Deterministic model  2.9568 dB  2.2584 dB  3.6514 dB  3.9184 dB  2.3808 dB  2.3101 dB  2.8085 dB  2.2751 dB 
RMS error  


Simplified deterministic  5.8631 dB  5.7761 dB  4.3343 dB  5.4475 dB  5.2403 dB  5.9712 dB  5.3315 dB  5.9882 dB 
model RMS error  


Statistical model  4.7701 dB  4.2321 dB  4.5642 dB  5.4241 dB  4.0214 dB  4.0859 dB  4.8794 dB  4.9583 dB 
RMS error  


Simplified statistical  5.4578 dB  5.3762 dB  5.4772 dB  5.6549 dB  5.6873 dB  5.0857 dB  5.7544 dB  5.7563 dB 
model RMS error 
The results show that the RMS errors of Model 1 and Model 3 are smaller. The RMS errors of Model 2 and Model 4 are higher but still mostly under 6 dB. This shows that the accuracy of Model 1 and Model 3 is higher than that of Model 2 and Model 4. This is because both Model 2 and Model 4 simplify the computation by using a single ray to represent the whole array. The two simplified models trade certain degree of accuracy for computational efficiency. However, the result shows that the overall accuracy of the raylaunching models for massive MIMO systems is satisfying for the network planning and optimisation purpose.
Massive MIMO channels are in a form of large channel matrix. The primary modelling target for massive MIMO is to model the large channel matrices. We have 4 models to generate the channel matrices according to (
In Figure
Distribution of received power of channel elements in downlink.
The uplink scenario result in Figure
Distribution of received power of channel elements in uplink.

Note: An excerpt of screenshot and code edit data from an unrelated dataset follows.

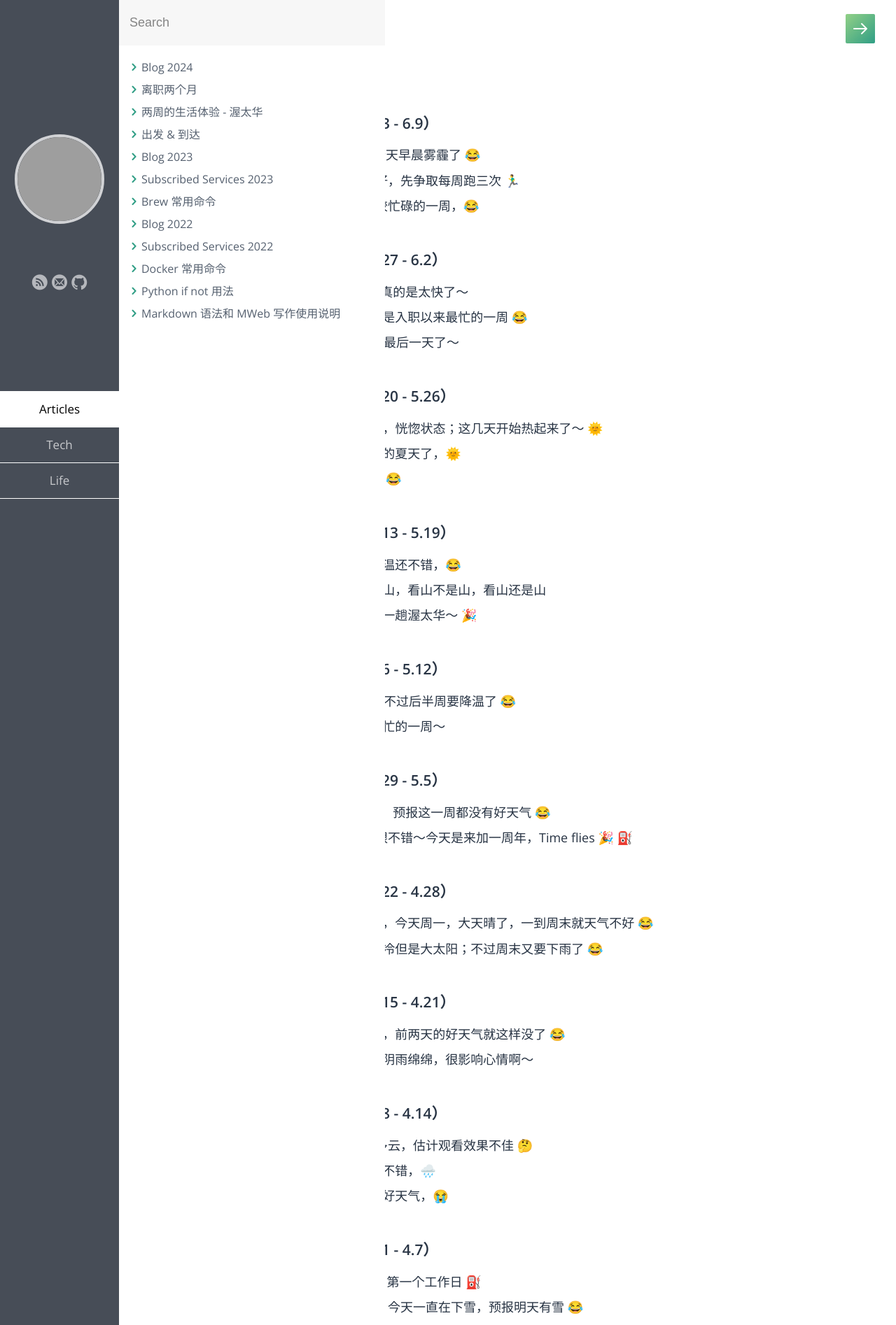
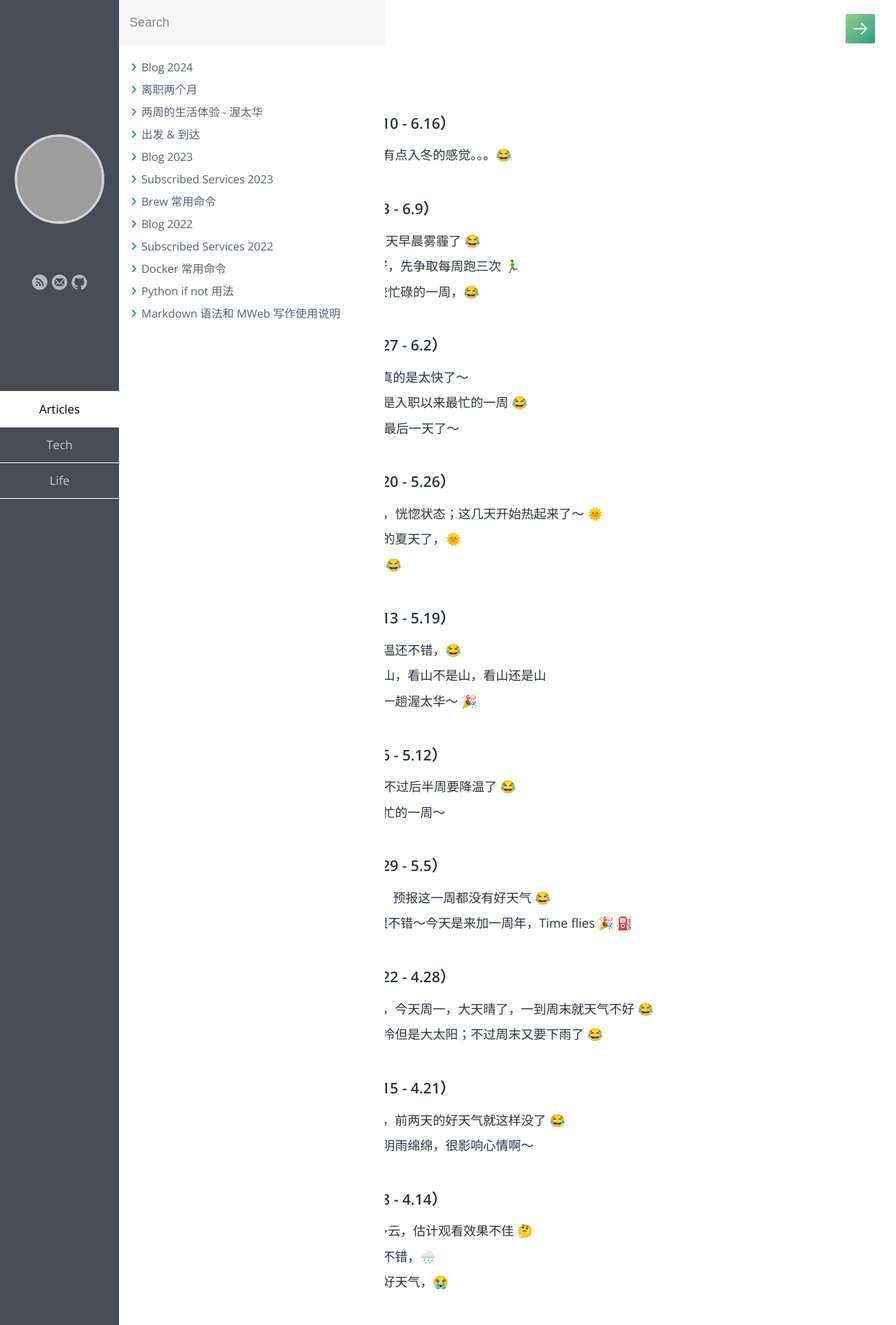
Before and after one commit to samxupeiran/samxupeiran.github.io, a Jekyll site: the page built from _posts/life/2024-01-02-my-blog.md, in a window 1280 px wide. Shown: the top 1894 px of the page at 70% size. Built offline with Jekyll 4.4.1, drawn with Linux system fonts in a browser that asks for light colours; some web fonts are replaced; grey boxes are pictures that could not be loaded.

Commit message:
feat: add weekly blog 6/11

```diff
--- a/_posts/life/2024-01-02-my-blog.md
+++ b/_posts/life/2024-01-02-my-blog.md
@@ -5,6 +5,9 @@ category: Life
 tags: Blog
 ---
 
+
+- ### 2024 年 6 月 第 3 周（6.10 - 6.16）
+     - 6.11 这两天温度很低啊，有点入冬的感觉。。。😂
 
 - ### 2024 年 6 月 第 2 周（6.3 - 6.9）
      - 6.3 6 月第一个工作日，今天早晨雾霾了 😂
```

Channel capacity gain is one of the most attractive features of the massive MIMO channel promised to the future wireless networks. In this part of the result, we present the channel capacity comparison between the simulated channels and the measurement.

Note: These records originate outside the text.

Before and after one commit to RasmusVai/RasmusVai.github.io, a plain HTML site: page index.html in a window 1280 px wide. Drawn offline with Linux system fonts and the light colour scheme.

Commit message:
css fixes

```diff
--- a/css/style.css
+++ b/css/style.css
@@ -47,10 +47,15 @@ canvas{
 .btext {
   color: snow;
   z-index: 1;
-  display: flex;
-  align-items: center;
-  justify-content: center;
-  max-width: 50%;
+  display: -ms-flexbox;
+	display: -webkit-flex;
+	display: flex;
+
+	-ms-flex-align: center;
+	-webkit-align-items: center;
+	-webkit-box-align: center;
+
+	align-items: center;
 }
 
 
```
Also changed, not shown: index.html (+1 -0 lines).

The MIMO channel capacity is calculated according to the equation given in [
We apply the above MIMO channel capacity formula to calculate the MIMO channel capacity from both the simulated channel matrices and the measured channel matrices. Figure
Channel capacity in downlink.
Channel capacity in uplink.
In this work, we first propose 2 raylaunching based simulation models for modelling massive MIMO channel. One is deterministic model and the other is a probabilistic model. We further simplified the 2 models using a phaseshift method. The primary application of these models is network planning and optimisation. We compare the simulation models with the measurement in two real small cell network deployment environments. The comparison results show that the models have good agreements with the measurement. This demonstrates that these raylaunching based simulation models are efficient and accurate models, for planning and optimising indoor networks equipped with massive MIMO arrays.
The authors declare that they have no conflict of interests regarding to the publication of this paper.
The first author would like to thank Mr. Cheng Fang, Dr. Andres Alayon Glasunov, and Professor Fredrik Tufvesson for the measurement campaign carried out in Lund University and Mr. Nasoruddin Mohamad and Mr. Adnan Cheema for the measurement campaign carried out in Durham University. The work was supported by the EU FP7 Project WiNDOW.